May 08, 2021
Happy Nurses Week : May 6 – May 12
December 14, 2020 marked a historical medical breakthrough. On this day at 9:23 a.m., Sandra Lindsay, a critical nurse from Northwell Long Island Jewish Medical Center received the 1st dose of Pfizer’s coronavirus vaccine. Other states are expected to follow suit starting with the immunization of frontline workers, residents and staff at long term care facilities, and other high-risk population around the country.
There are existing debates and controversies about these vaccinations for so many different reasons. However, providing the public with adequate information is necessary so that they can arrive at an informed decision. Having the basic knowledge such as how the vaccine works, its side effects, known risks and rewards empower people especially during this difficult time. Ignorance takes away our right to make responsible decisions concerning our own health.
How the Vaccine Works
While the standard vaccines we have inject weakened or inactivated germs into our bodies, there is no live virus in this vaccine. This means that recipients cannot get infected by coronavirus.
The vaccine was created using a type of molecule called messenger RNA. It uses a different approach which has yet to be approved by the FDA. So, how is it different? Messenger RNA holds the code that teaches our cells to create a protein that triggers an immune response. This particular protein is known as the “spike” protein, which is similarly found on the surface of the COVID-19 virus. The body then detects the spike protein piece as foreign and our cells start building an immune response by creating antibodies against them.
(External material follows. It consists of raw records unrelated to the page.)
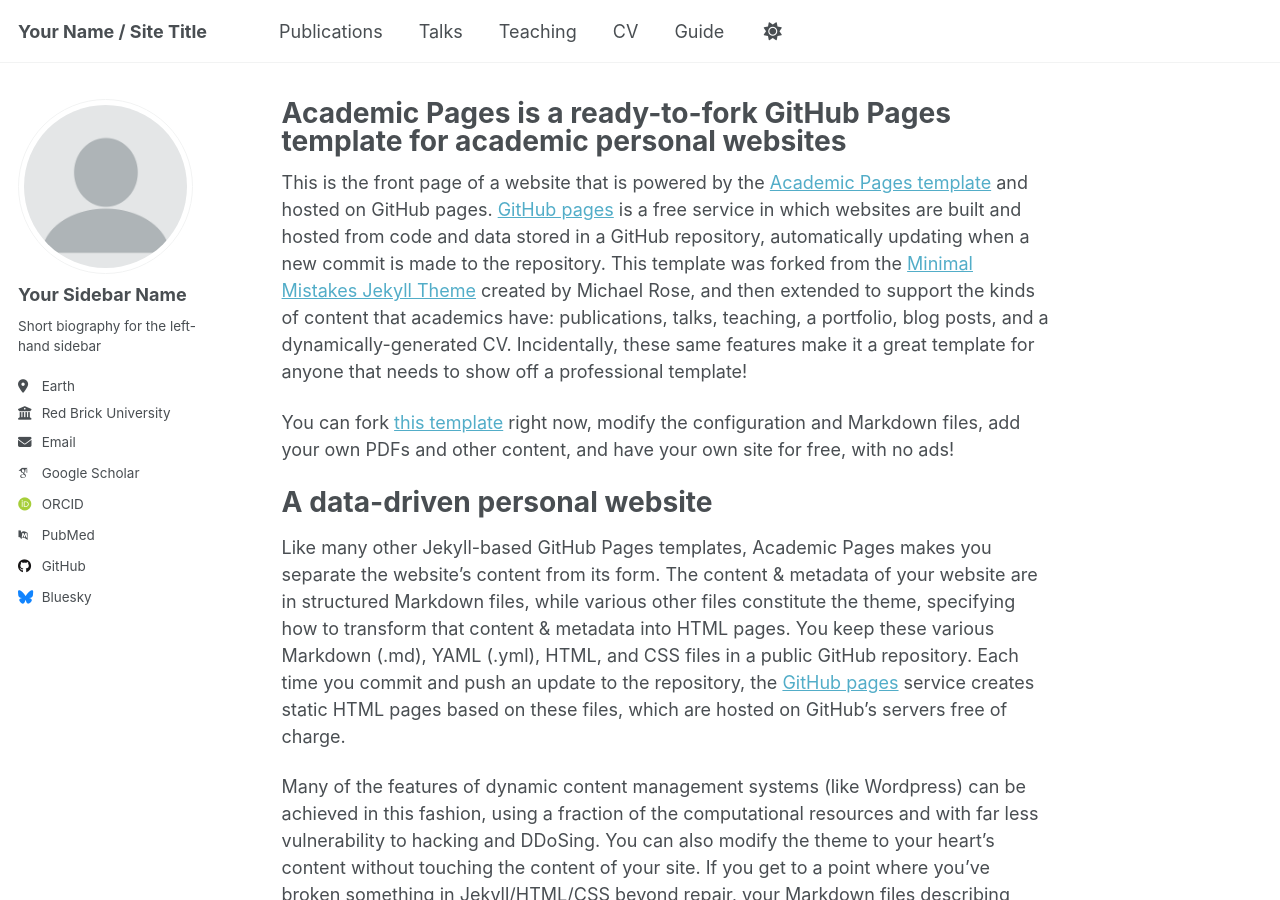
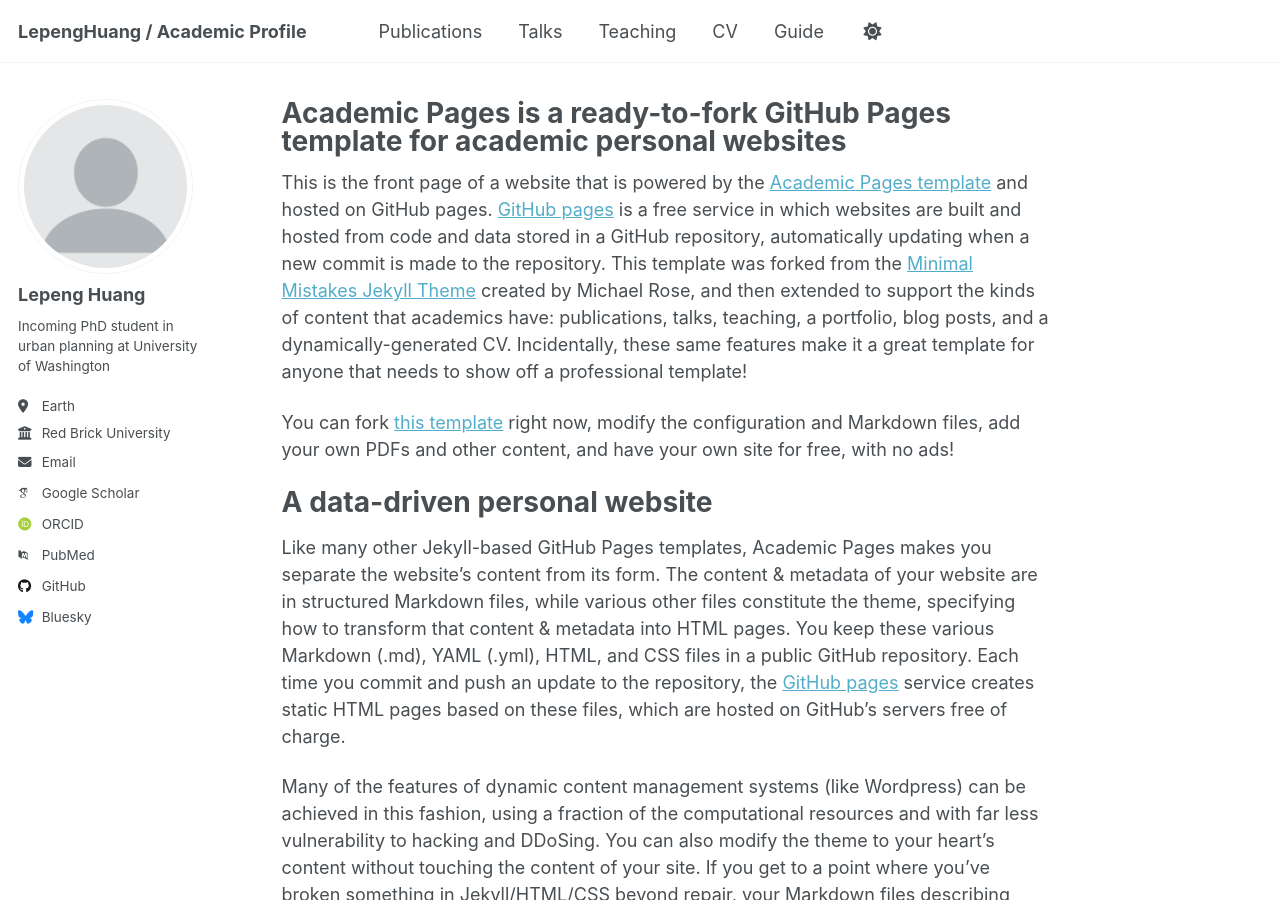
Before and after one commit to lepenghuang/lepenghuang.github.io, a Jekyll site: the page built from _pages/about.md, in a window 1280 px wide and 900 px high. Built offline with Jekyll 4.4.1, drawn with Linux system fonts in a browser that asks for light colours; some web fonts are replaced; a script that is not in the unit is left out.

Commit message:
Update _config.yml

```diff
--- a/_config.yml
+++ b/_config.yml
@@ -8,12 +8,12 @@
 
 # Basic Site Settings
 locale                   : "en-US"
-site_theme               : "default"
-title                    : "Your Name / Site Title"
+site_theme               : "Academic Profile"
+title                    : "LepengHuang / Academic Profile"
 title_separator          : "-"
 name                     : &name "Your Name"
 description              : &description "personal description"
-url                      : https://academicpages.github.io # the base hostname & protocol for your site e.g. "https://[your GitHub username].github.io" or if you already have some other page hosted on Github then use "https://[your GitHub username].github.io/[Your Repo Name]"
+url                      : https://lepenghuang.github.io # the base hostname & protocol for your site e.g. "https://[your GitHub username].github.io" or if you already have some other page hosted on Github then use "https://[your GitHub username].github.io/[Your Repo Name]"
 baseurl                  : "" # the subpath of your site, e.g. "/blog"
 repository               : "academicpages/academicpages.github.io"
 
@@ -23,9 +23,9 @@
 author:
   # Biographic information
   avatar           : "profile.png"
-  name             : "Your Sidebar Name"
+  name             : "Lepeng Huang"
   pronouns         : # example: "she/her"
-  bio              : "Short biography for the left-hand sidebar"
+  bio              : "Incoming PhD student in urban planning at University of Washington"
   location         : "Earth"
   employer         : "Red Brick University"
   uri              : # URL
```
Once we get exposed and infected by the coronavirus, the antibodies will already be present and ready to provide the protection we need.
It took “months” to create this vaccine, which is a short amount of time considering the process of vaccine development that often lasts 10-15 years. However, researchers have been studying and developing mRNA technology for decades. The use of mRNA vaccine has been previously considered for flu, Zika, rabies and cytomegalovirus (CMV) vaccines and has also been considered in cancer research. Since this technology can be developed in a laboratory using readily available materials, vaccine development is faster than the traditional method.
The vaccine is not FDA approved but has been allowed distribution through an Emergency Use Authorization. To date, 2 manufacturers namely Pfizer and Moderna have been awarded the EUA.
How effective is this vaccine?
Clinical trials show that the vaccine’s efficacy is limited for a couple of months. The vaccine was only shown to protect 50% of the participants after the first dose but was 95% effective after the second dose since the latter stimulates an even greater immune response than the first dose. In order to receive the full benefits of the vaccine, it is mandatory to receive the required doses. Depending on the brand of vaccine you received, the 2nd dose is given at 21 or 28 days after the initial dose, for Pfizer and Moderna vaccines, respectively.
What’s your Final Answer?
Statistics show that the U.S. leads the world with over 16 million cases and close to 300,000 deaths. As winter and flu season start, we can expect the situation to get worse if we do not come up with a viable solution soon. The vaccine is highly recommended for frontline workers, the elderly population, and those who have comorbidities putting them at high risk. It is not mandatory to get the vaccine but rather an option to consider by every individual. Being proactive in gathering as much information is critical as it will aid us in determining whether the vaccine is for us or not. Here are a few important questions to consider in your decision-making process:
Frontline workers and other healthcare providers around the world will be the first to avail of the vaccine. According to a study recently published in the International Journal of Infectious Diseases, over 300,000 workers have been infected from 37 countries with more than 2,500 deaths since August 2020. Among the 37 countries surveyed, the United States has the highest number of coronavirus infection. As infection and hospitalization rates rise, the country cannot afford to have its health workforce depleted.
We have been engaging in this war long enough. With all the casualties that the whole world has lost, this is our chance to fight back. This medical breakthrough signals the culmination of the “new normal” giving way to a renewed hope for a better life ahead of us.